Xeljanz and Xeljanz XR are Janus kinase (JAK) inhibitors that treat rheumatoid arthritis, psoriatic arthritis and ulcerative colitis by regulating the activity of the immune system. Tofacitinib is the active ingredient in the drug.
Most of the drug’s common side effects are minor and range from headaches to cold-like symptoms. But the drug also carries several black box warnings for serious infections, blood clots, increased risk of death and malignancies such as lymphoma.
Between 2013 and 2018, the FDA Adverse Events Reporting System (FAERS) received 42,528 reports of adverse reactions for the two drugs. Of these, 14,679 were serious and 983 involved deaths.
The data from FAERS are self-reported, and the U.S. Food and Drug Administration cannot verify if they are accurate. But the agency will sometimes use them to determine if it should get more data on certain adverse effects.
the FDA released a safety communication to alert the public that a safety trial found an increased risk of blood clots in the lungs and death among people with rheumatoid arthritis who took a dose of 10 mg twice daily – a dose that is higher than approved. After this communication went public, lawyers began investigating lawsuits against Pfizer.
the FDA issued a Drug Safety Communication alerting the public that initial safety trial results linked Xeljanz to an increased risk of cancer and serious cardiovascular events. The most common cancer was lung cancer and the most common heart problem was heart attack, according to Pfizer’s data.
After further investigation, the FDA determined that lower and higher doses of Xeljanz side effects increased the risk of “serious heart-related events such as heart attack or stroke, cancer, blood clots, and death” according to the agency’s September 2021 Safety Communication. In December 2021, Pfizer updated the black box warning to include this information.
While most side effects in clinical trials were not severe, the medicine does have a few serious risks.
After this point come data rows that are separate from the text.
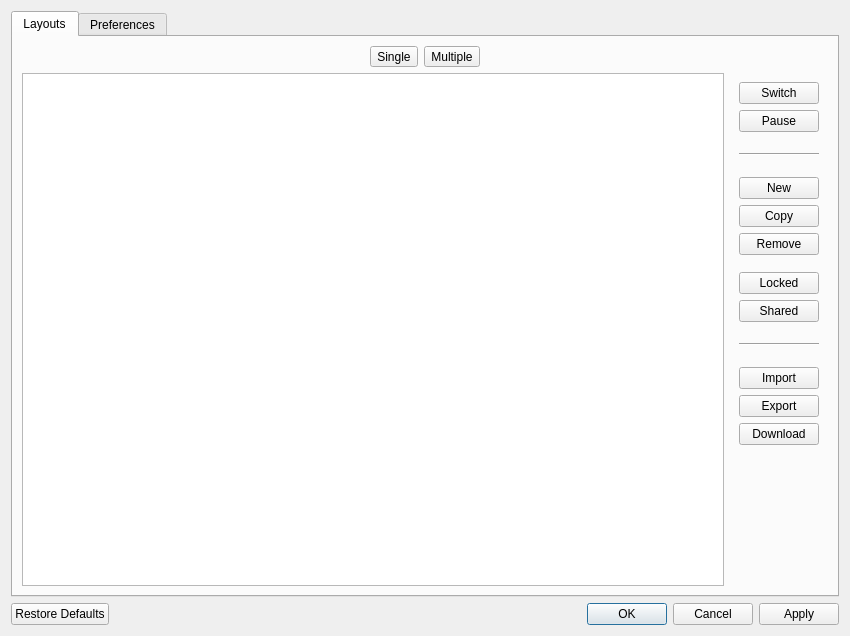
KDE/latte-dock, file app/settings/settingsdialog.ui: the form before one commit.
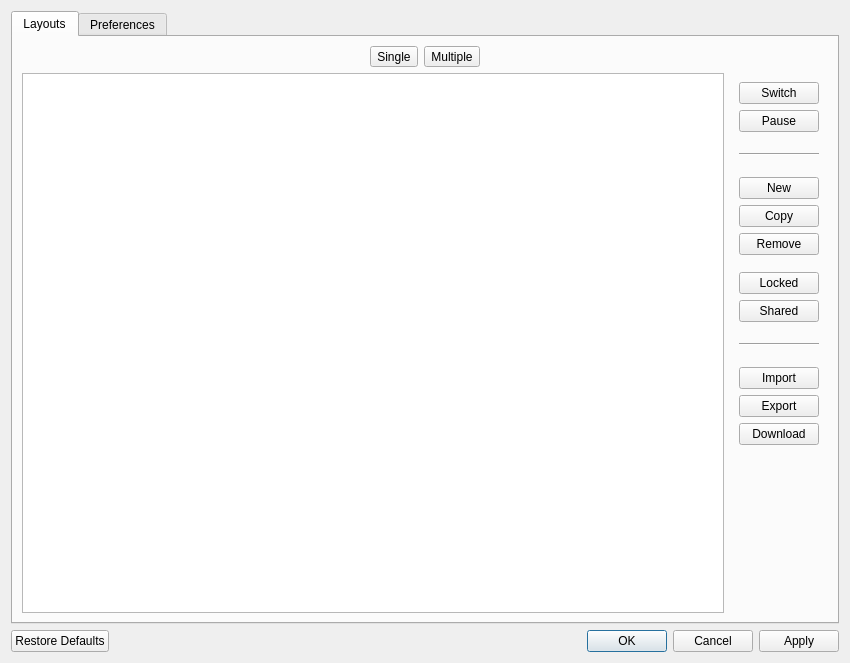
The form after the commit. Icons and pictures are not drawn.

Commit message: update Shared button state

```diff
--- a/app/settings/settingsdialog.ui
+++ b/app/settings/settingsdialog.ui
@@ -7,7 +7,7 @@
     <x>0</x>
     <y>0</y>
     <width>850</width>
-    <height>636</height>
+    <height>663</height>
    </rect>
   </property>
   <property name="windowTitle">
```
Left out of the diff: 8 changed lines with no effect on the pictures. The commit also changes 1 other file.
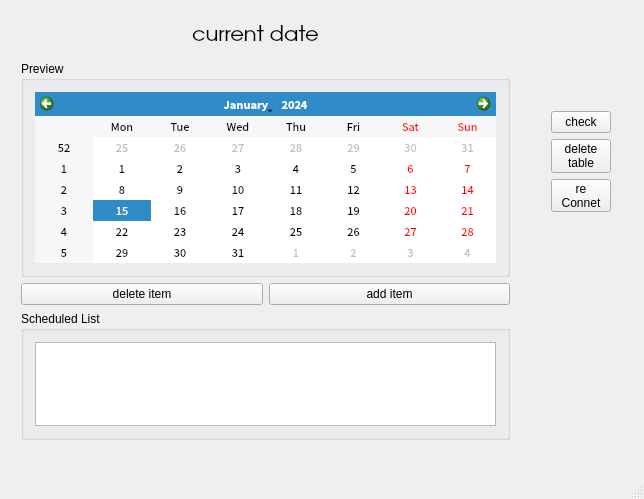
First picture: the form in mainwindow.ui, repository steven558877/Calendar, before the edit.
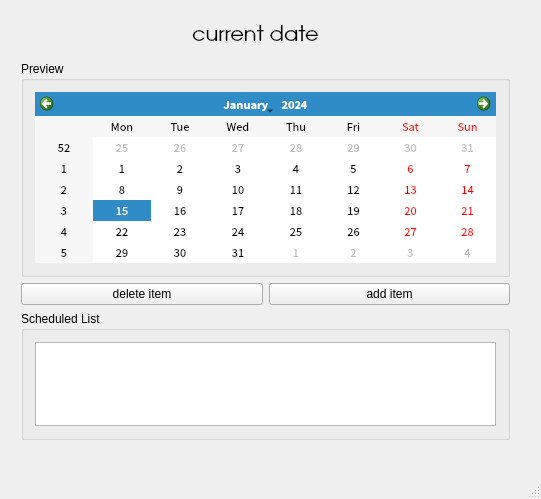
Second picture: the form after the edit.

Commit message: fix user name problem and delete sql button

```diff
--- a/mainwindow.ui
+++ b/mainwindow.ui
@@ -6,7 +6,7 @@
    <rect>
     <x>0</x>
     <y>0</y>
-    <width>644</width>
+    <width>541</width>
     <height>499</height>
    </rect>
   </property>
@@ -39,42 +39,7 @@
      <set>Qt::AlignCenter</set>
     </property>
    </widget>
-   <widget class="QWidget" name="">
-    <property name="geometry">
-     <rect>
-      <x>540</x>
-      <y>100</y>
-      <width>82</width>
-      <height>123</height>
-     </rect>
-    </property>
-    <layout class="QGridLayout" name="gridLayout_3">
-     <item row="3" column="0">
-      <widget class="QPushButton" name="re">
-       <property name="text">
-        <string>re
-Connet</string>
-       </property>
-      </widget>
-     </item>
-     <item row="1" column="0">
-      <widget class="QPushButton" name="check">
-       <property name="text">
-        <string>check</string>
-       </property>
-      </widget>
-     </item>
-     <item row="2" column="0">
-      <widget class="QPushButton" name="test">
-       <property name="text">
-        <string>delete
-table</string>
-       </property>
-      </widget>
-     </item>
-    </layout>
-   </widget>
-   <widget class="QWidget" name="">
+   <widget class="QWidget" name="layoutWidget">
     <property name="geometry">
      <rect>
       <x>10</x>
```
Left out of the diff: 2 changed lines with no effect on the pictures. The commit also changes 16 other files.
Some patients shouldn’t take the drug and some might be at higher risk of side effects. Doctors should monitor white blood cell counts, hemoglobin levels, liver enzymes, and cholesterol levels.